WEN HO LEE -- A former senior CIA officer and former ambassador to China,
James Lilley, recently wrote an op-ed piece for the New York Times on his
thoughts on the Wen Ho Lee situation as it wends its sorry way into history. The
following are extracts from his writings:
--- "Chinese-Americans were quite right to raise alarms about ethnic
profiling in weapons laboratories. The accusations of racism and ethnic
targeting of foreign-born scientists have poisoned the atmosphere..."
--- "Of course, the fact that China tries to recruit spies doesn't mean
that Chinese-Americans as a group should be suspect.

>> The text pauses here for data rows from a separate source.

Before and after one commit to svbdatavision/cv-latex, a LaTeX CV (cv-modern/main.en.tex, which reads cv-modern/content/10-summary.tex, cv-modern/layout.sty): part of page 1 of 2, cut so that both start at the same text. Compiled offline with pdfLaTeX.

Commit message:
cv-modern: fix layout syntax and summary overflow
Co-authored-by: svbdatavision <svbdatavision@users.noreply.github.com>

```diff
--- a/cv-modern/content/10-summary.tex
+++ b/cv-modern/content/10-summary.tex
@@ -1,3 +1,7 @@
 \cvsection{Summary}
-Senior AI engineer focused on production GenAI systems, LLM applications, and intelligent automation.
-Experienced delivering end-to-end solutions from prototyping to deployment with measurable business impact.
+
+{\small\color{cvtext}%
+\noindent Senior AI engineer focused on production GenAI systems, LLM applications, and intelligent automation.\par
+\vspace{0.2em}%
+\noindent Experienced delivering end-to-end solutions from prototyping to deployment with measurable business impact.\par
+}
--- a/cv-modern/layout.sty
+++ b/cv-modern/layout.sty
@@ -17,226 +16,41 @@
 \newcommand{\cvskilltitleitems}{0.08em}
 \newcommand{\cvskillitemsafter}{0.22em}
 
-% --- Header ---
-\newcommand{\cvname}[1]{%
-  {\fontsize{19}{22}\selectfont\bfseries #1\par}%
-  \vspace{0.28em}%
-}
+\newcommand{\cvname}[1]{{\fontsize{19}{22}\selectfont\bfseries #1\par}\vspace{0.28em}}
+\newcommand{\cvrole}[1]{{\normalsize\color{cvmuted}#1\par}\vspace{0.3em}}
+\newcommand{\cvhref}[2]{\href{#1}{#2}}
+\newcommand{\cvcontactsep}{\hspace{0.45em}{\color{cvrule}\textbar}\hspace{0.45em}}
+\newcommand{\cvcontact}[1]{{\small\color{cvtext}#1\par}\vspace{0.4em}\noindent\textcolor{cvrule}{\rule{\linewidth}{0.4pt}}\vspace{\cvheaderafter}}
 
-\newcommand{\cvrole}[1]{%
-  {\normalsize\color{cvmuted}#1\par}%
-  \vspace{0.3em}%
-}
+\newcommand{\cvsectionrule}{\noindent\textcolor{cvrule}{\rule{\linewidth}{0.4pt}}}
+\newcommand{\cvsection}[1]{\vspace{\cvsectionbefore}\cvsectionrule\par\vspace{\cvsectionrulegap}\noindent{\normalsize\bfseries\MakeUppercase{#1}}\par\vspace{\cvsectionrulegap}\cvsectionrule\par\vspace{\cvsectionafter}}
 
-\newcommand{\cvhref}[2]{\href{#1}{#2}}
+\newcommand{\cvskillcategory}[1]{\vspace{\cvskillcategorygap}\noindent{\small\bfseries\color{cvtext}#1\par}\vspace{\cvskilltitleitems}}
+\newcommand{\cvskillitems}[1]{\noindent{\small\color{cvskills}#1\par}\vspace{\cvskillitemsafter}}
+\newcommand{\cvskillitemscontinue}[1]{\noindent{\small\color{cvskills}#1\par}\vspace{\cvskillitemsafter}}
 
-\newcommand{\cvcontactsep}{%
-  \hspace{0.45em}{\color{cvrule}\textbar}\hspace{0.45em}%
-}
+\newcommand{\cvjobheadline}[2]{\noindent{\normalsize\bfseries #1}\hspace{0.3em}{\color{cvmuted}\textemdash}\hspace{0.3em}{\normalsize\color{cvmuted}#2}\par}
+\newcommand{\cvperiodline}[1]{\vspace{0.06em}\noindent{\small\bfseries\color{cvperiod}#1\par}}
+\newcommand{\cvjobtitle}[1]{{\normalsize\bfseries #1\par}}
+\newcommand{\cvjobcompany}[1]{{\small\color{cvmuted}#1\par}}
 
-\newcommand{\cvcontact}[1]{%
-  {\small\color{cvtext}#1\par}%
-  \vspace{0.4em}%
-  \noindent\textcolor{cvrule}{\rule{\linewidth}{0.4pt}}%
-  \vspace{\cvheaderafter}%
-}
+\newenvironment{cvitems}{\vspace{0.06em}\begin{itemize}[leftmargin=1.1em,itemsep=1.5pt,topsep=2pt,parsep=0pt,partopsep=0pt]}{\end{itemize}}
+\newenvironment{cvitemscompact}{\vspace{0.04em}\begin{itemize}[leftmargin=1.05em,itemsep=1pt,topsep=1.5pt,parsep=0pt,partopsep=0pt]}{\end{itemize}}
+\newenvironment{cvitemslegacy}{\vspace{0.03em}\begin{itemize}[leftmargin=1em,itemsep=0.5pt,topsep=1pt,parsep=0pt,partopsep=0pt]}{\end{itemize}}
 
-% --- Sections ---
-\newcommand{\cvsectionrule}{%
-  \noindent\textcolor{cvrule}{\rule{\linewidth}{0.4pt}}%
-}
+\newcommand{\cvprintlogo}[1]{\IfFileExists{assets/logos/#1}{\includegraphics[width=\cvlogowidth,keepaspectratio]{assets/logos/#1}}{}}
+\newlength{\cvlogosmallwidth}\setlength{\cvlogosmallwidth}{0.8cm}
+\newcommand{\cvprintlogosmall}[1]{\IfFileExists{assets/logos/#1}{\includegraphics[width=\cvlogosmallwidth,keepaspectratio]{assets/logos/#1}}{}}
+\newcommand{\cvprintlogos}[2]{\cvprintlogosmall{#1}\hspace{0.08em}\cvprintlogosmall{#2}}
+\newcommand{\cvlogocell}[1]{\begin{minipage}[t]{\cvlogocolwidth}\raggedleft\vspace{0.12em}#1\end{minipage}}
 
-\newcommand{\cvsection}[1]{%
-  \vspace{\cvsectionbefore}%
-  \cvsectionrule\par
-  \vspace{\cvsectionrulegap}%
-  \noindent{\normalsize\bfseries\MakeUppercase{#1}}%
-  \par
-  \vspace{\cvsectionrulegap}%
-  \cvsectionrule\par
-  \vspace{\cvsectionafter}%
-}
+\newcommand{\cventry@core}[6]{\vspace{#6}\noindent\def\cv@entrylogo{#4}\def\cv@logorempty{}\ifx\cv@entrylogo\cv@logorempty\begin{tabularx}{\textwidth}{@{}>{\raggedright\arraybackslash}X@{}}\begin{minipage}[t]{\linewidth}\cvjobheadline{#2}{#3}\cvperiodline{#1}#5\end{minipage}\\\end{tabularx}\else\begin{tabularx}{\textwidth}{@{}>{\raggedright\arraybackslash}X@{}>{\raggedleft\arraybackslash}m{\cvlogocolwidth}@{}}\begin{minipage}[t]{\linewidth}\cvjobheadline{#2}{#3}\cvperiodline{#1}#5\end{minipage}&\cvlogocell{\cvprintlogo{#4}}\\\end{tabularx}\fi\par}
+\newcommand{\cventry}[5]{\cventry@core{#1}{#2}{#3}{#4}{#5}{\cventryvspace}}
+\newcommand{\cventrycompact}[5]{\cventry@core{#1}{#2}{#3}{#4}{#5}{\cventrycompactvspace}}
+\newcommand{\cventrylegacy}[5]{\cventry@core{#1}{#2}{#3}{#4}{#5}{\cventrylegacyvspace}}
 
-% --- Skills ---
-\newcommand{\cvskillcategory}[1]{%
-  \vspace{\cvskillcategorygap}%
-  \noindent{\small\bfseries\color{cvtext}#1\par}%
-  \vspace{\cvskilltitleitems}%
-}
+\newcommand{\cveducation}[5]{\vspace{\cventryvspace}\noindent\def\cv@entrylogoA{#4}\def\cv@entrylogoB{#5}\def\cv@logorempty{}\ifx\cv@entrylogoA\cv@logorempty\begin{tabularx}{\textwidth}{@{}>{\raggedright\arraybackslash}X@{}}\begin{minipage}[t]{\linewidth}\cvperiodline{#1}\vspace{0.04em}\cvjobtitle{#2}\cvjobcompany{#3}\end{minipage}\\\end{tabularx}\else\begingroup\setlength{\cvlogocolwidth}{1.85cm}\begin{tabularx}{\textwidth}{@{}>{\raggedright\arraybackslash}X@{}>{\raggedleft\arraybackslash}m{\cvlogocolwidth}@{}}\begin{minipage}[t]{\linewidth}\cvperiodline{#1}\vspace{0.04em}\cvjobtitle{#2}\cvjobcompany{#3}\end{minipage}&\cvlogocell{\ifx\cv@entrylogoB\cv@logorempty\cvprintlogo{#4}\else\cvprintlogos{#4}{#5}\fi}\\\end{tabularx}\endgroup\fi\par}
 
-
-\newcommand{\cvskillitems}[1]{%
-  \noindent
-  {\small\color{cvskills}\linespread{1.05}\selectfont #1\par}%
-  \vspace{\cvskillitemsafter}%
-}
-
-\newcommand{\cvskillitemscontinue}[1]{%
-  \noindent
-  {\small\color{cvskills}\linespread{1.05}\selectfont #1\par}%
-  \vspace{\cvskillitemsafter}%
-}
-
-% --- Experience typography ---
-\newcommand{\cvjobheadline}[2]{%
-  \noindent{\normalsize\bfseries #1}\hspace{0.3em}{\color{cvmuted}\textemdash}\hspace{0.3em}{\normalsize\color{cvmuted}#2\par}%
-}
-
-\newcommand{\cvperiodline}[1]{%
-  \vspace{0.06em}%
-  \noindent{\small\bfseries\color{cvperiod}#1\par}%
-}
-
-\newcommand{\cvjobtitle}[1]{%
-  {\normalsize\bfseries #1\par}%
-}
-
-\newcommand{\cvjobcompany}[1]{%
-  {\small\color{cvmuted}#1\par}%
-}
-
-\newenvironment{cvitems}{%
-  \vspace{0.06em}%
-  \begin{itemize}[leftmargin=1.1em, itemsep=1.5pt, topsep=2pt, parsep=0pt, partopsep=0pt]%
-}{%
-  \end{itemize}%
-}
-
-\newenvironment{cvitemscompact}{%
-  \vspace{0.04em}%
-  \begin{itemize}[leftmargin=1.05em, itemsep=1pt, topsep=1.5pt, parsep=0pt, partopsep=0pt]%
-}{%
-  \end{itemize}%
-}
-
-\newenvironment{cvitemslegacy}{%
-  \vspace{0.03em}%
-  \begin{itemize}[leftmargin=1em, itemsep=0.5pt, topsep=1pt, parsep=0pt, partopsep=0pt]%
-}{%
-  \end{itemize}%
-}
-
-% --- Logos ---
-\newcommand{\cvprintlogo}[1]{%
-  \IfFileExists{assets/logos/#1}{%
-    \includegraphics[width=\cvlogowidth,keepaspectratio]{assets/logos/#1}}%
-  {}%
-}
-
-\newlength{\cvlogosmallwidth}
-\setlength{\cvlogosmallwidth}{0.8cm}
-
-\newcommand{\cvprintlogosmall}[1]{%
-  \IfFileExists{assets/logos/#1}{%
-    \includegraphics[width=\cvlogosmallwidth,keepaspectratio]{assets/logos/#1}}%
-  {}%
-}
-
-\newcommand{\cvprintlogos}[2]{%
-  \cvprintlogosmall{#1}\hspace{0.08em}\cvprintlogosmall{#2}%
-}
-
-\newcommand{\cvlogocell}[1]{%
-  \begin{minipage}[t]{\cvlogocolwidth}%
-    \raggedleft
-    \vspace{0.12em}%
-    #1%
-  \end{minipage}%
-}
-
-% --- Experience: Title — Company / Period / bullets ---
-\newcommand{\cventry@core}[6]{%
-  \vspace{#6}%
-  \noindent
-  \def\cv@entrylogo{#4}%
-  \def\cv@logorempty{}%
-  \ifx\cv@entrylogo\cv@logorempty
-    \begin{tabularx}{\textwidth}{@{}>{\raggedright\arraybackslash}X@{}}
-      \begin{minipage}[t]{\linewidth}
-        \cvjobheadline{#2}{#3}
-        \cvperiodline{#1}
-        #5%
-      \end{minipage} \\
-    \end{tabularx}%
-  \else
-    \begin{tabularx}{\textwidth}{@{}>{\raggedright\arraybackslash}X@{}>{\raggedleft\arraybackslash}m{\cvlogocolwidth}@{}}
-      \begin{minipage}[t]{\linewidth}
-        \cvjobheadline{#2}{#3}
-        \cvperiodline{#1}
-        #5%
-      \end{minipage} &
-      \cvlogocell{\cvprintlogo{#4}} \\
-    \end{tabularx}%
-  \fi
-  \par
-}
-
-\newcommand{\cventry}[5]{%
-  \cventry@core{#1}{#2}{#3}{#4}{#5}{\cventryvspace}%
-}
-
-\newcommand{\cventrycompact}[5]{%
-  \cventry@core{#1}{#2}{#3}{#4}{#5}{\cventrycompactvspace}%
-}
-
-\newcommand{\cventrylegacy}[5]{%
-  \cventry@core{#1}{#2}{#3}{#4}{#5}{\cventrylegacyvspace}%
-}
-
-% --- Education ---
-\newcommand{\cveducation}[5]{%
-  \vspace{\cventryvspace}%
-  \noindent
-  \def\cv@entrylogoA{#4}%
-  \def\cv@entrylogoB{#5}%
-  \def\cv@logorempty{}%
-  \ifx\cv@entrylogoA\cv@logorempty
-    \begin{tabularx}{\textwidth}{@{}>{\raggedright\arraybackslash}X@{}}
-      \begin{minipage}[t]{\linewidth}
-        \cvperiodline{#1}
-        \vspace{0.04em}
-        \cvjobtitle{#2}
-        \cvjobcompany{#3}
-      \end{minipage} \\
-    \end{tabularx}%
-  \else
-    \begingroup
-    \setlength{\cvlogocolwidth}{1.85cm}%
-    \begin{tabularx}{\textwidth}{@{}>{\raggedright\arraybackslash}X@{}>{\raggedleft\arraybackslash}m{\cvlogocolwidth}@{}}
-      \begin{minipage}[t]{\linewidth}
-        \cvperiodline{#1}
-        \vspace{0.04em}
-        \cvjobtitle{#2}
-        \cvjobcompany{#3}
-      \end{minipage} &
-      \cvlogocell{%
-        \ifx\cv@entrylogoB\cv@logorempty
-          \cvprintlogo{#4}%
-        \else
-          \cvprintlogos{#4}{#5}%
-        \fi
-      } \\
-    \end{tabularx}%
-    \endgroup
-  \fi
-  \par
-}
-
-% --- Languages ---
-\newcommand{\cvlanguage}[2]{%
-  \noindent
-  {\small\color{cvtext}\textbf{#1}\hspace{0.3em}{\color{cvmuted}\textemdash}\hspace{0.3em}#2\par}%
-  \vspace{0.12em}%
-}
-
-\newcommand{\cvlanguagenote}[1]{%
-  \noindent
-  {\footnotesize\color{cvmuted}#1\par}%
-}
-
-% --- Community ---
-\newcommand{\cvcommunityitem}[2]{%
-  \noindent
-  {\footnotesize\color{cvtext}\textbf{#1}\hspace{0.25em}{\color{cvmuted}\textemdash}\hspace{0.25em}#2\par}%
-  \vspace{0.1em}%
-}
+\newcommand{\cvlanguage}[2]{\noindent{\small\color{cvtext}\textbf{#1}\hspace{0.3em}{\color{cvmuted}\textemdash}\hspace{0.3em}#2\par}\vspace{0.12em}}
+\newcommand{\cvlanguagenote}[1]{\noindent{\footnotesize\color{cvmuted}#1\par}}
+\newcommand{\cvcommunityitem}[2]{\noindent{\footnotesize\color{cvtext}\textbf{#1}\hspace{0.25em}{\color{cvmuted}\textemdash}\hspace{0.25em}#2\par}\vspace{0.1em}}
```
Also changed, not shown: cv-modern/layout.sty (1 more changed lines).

--- When Mr. Cox released his report, the Energy Department had demonized Wen Ho
--- "To catch any spy requires good investigative work. Chinese
intelligence methods are complex and arcane, and special skills and experience

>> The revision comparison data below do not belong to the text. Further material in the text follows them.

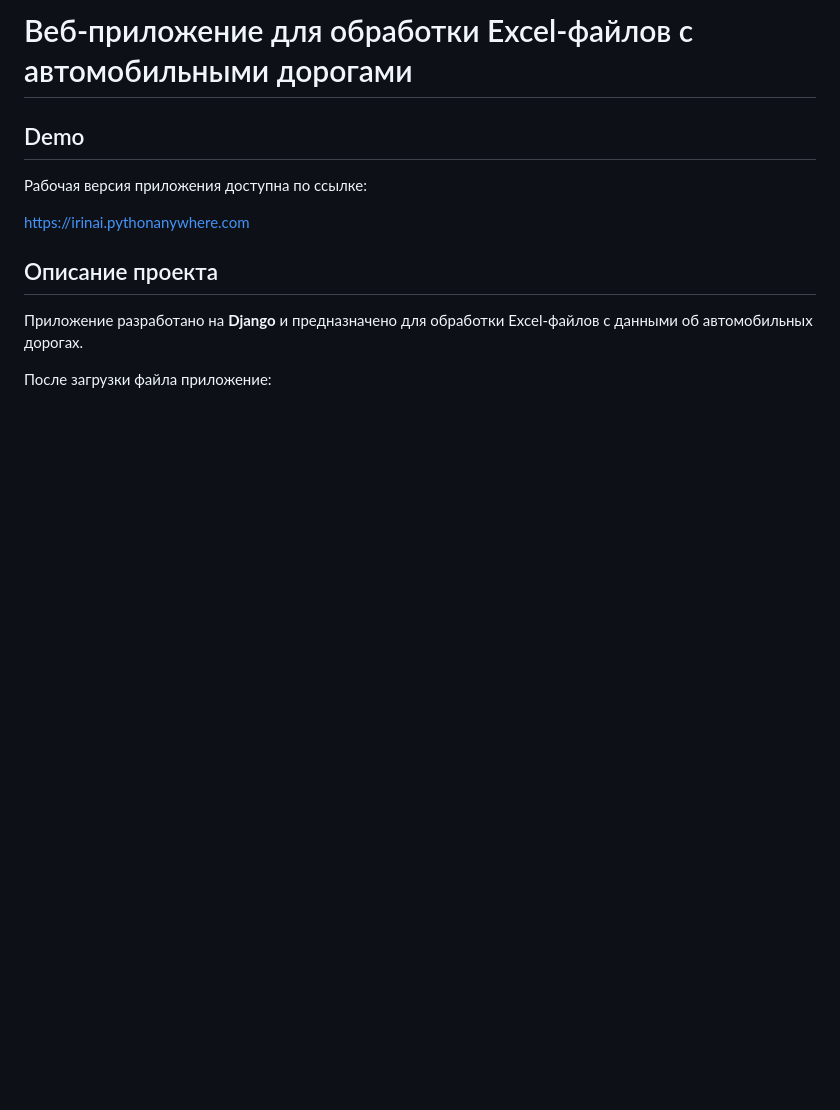
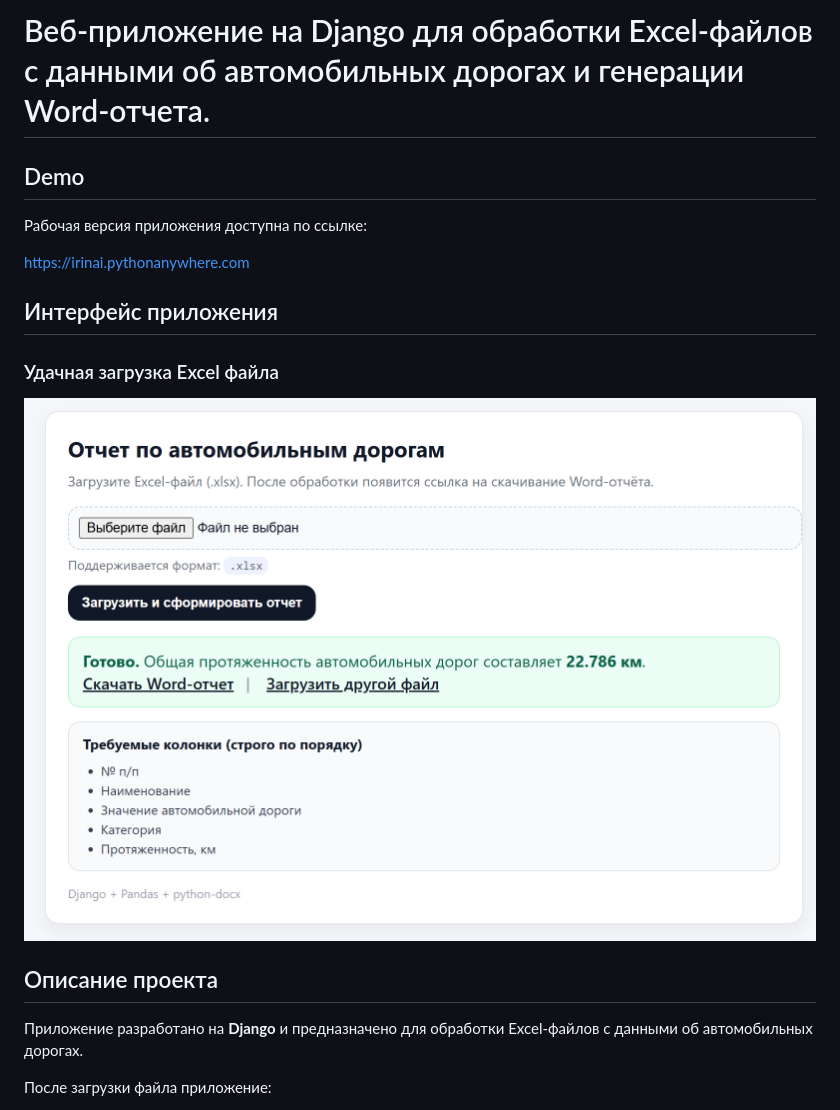
Before and after one commit to MaslovaIrina/road-reports-generator, a Markdown page: README.md, the part around the change. Rendered like a GitHub page; pictures changed too: docs/upload_page.png (added); blank space fills up the shorter version.

Commit message:
Improve README: add screenshot

```diff
--- a/README.md
+++ b/README.md
@@ -1,10 +1,16 @@
-# Веб-приложение для обработки Excel-файлов с автомобильными дорогами
+# Веб-приложение на Django для обработки Excel-файлов с данными об автомобильных дорогах и генерации Word-отчета.
 
 ## Demo
 
 Рабочая версия приложения доступна по ссылке:
 
 https://irinai.pythonanywhere.com
+
+## Интерфейс приложения
+
+### Удачная загрузка Excel файла
+
+![Upload page](docs/upload_page.png)
 
 ## Описание проекта
 
```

are needed to detect them. What seems to be missing on our side is the
painstaking, timely investigative use of wiretaps, computer access, independent
surveillance and informers."
--- "Instead the government prematurely leveled a lengthy indictment at Wen
Ho Lee, Chinese-Americans have been harassed, and evidence has disappeared. What
is needed to regain trust among Asian-Americans are fair, scrupulous and
professional investigations; we cannot allow poorly handled cases to alienate a
segment of our population."
Ambassador Lilley wrote days before the federal judge hearing the case (the plea
bargain led to the dropping of 58 of the 59 charges) gave an excoriating
tongue-lashing to such high-level federal officials as Energy Secretary Bill
Richardson and Attorney General Janet Reno for abusing their power and
misleading him into thinking that Lee posed a threat to national security. The
Reagan-appointee judge apologized to Lee, and said the arrogant manner in which
the case was handled embarrassed him, and each of our citizens in the entire
Straining to find a bright side to the affair and the way it was handled, it may
be that the final plea bargain and the judge's castigation of the investigative
and policy officials will go a long way to ameliorating the impression of ethnic
targeting by counterintelligence officials. (NY (Times 12 Sept '00, by James
(Editor's NOTE: The next WIN will contain a CI officer's
perspective on the case / RJ)
U.S. PUTS UZBEKISTAN ISLAMIC MOVEMENT ON TERRORIST LIST -- The US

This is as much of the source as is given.